Just what can be achieved became clear from a presentation by Mark Schofield, conservation manager at the Lincolnshire Wildlife Trust, which, working alongside its county council, has surveyed half its roadside verges, designated over 150 Local Wildlife Sites and conducted studies to show the grass cuttings could be used as fuel to provide gas for over 1,000 homes in the county.
Martin Sanford, manager at the Suffolk Biodiversity Service, who helped organise the well-attended event, said classic wild plants for Suffolk verges are sulphur clover and crested cow wheat, which do well on the boulder clay meadow habitats in west Suffolk.

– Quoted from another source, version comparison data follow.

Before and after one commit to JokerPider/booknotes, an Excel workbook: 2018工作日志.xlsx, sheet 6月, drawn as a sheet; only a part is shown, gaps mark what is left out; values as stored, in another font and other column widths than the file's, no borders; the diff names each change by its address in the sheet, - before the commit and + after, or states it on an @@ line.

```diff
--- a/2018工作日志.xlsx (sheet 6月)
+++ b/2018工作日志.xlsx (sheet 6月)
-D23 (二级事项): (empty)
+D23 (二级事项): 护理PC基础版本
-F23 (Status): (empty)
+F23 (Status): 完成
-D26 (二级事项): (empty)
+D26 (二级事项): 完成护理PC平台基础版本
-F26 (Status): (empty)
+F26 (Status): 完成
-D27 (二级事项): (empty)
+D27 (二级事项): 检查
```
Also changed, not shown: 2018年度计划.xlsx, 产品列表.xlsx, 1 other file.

Both plants are scarce nationally and so Suffolk has "a special responsibility to look after them and try and increase numbers," he said.